Minsk ponders death penalty moratorium benefits
On April 11th, Alexander Hessel, Council of Europe Director for political issues visited Minsk.
Meetings in Minsk with CoE representative, Alexander Hessel, imply that Belarus is considering options to open an additional communication channel with the EU. In addition, Belarus may try to "swap" a moratorium on the death penalty with one of the conditions for the resumption of EU-Belarus dialogue.
In Minsk, Mr. Hessel gave a lecture at the Belarusian State University, met with Foreign Ministry officials and the Constitutional Court. Meeting at the Constitutional Court in particular, may be regarded as an implication that the Belarusian authorities are considering a moratorium on the death penalty as an option.
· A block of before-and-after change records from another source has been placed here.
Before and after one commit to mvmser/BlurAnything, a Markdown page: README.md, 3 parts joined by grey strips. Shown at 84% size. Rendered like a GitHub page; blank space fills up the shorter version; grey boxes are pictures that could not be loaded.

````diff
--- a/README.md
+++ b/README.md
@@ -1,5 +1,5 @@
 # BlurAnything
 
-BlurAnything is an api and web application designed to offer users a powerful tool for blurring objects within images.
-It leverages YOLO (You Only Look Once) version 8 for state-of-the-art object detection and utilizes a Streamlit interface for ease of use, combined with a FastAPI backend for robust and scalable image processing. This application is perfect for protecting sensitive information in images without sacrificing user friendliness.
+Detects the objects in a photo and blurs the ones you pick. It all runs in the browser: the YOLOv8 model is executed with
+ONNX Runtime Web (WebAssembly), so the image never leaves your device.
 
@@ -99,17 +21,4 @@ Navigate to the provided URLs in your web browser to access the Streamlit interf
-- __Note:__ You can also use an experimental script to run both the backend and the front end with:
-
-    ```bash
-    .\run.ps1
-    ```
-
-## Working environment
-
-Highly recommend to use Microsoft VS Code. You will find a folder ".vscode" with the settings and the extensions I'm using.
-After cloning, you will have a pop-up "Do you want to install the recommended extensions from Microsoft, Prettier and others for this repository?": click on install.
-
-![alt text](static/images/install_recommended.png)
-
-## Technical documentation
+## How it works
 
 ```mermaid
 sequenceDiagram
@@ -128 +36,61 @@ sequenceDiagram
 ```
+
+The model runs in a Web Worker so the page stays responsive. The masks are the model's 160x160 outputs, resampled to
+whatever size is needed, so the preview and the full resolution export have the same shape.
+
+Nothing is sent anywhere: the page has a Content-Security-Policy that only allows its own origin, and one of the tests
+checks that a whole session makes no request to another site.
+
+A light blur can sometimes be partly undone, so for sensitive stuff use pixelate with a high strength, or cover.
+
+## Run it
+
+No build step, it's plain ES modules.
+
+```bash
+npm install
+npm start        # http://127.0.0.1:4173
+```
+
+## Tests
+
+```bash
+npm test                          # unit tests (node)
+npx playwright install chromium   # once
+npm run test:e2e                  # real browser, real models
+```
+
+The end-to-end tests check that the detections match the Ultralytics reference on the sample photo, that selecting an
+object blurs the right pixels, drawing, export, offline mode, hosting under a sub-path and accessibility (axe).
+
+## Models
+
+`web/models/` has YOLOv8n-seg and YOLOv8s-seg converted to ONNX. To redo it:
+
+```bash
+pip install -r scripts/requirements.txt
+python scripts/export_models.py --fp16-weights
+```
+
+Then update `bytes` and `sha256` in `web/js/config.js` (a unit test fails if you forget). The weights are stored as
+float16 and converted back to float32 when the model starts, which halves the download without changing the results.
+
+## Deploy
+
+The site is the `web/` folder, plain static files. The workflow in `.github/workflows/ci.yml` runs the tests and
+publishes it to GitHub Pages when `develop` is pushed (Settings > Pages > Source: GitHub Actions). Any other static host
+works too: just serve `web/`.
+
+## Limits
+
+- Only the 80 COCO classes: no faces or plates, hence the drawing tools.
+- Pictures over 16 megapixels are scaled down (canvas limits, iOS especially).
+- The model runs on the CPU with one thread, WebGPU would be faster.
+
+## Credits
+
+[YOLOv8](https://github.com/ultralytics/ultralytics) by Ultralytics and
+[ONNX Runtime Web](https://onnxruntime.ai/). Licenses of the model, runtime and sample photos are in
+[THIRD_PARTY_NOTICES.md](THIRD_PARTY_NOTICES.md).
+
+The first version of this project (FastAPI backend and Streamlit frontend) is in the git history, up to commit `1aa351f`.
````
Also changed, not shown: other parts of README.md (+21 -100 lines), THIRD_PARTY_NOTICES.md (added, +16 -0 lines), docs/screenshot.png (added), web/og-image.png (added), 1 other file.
Moratorium on the death penalty is an obligatory condition for the resumption of talks for Belarus’ accession to the Council of Europe.
The day after Hessel’s visit, Chairman of the Parliamentary Assembly of the Council of Europe Jean-Claude Minion made a statement about the Council of Europe’s readiness to continue talks with Belarus about its membership in the CoE, but only if the moratorium on the death penalty was introduced. According to Mignon, such a step would show that Belarus “shares European values”.
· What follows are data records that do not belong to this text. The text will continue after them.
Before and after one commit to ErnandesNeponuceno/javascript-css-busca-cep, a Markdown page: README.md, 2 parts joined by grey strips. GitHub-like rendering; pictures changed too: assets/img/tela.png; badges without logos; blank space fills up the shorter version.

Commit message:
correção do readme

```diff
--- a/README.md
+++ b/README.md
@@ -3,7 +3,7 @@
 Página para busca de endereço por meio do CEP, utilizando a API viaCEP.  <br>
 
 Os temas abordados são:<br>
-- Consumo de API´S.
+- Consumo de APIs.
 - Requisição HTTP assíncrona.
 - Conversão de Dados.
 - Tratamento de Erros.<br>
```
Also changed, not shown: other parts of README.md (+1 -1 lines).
If Belarusian authorities see benefits from the resumption of the dialogue with the CoE, they might include the moratorium on the death penalty in the negotiations package put forward by the EU (release and rehabilitation of political prisoners, democratization of the political system, etc). In particular, the authorities may try to “swap” the moratorium with the demand of political prisoners’ rehabilitation.
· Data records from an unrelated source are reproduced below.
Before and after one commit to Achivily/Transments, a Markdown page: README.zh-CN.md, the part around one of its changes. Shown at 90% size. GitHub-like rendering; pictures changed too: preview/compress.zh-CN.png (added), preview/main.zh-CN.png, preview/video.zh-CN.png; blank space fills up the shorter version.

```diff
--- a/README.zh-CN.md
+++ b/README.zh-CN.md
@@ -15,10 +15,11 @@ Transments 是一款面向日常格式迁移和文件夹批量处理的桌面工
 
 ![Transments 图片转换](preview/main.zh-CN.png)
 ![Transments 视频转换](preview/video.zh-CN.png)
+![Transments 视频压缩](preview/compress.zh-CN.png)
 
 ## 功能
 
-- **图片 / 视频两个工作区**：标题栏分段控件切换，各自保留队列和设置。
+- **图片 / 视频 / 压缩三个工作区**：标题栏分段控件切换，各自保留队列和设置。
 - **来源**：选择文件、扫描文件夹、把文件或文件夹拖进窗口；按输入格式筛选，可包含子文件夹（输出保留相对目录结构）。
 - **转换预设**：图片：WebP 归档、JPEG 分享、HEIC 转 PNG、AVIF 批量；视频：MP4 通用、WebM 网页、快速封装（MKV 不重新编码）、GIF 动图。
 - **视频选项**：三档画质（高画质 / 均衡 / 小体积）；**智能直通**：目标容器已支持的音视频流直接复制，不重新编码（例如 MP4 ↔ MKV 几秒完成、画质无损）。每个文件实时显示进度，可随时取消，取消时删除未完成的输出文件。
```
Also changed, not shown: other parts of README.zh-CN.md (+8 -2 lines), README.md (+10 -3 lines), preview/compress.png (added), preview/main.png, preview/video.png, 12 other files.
President Lukashenka has met with the head of Chechnya Ramzan Kadyrov, who visited Minsk and the Minsk Automobile Plant. Minsk has always sought to have independent links with Russian regional elites, partially, to compensate for the Kremlin's diminishing interest in Belarus. In recent years, Belarus’ contacts with the Russian regions have been extremely intense. However, with some leaders of Russian regions, primarily heads of large republics, communication was more difficult to build. As many analysts in Minsk suggested, Minsk could regard contacts between President Lukashenka and the head of Chechnya as an additional communication channel for relieving tension in relations with the Kremlin. However, most likely, a trusting relationship with Kadyrov is a value for Minsk as such, provided Kadyrov’s broad business and political interests, and a high degree of autonomy for the Chechen leader from the Kremlin.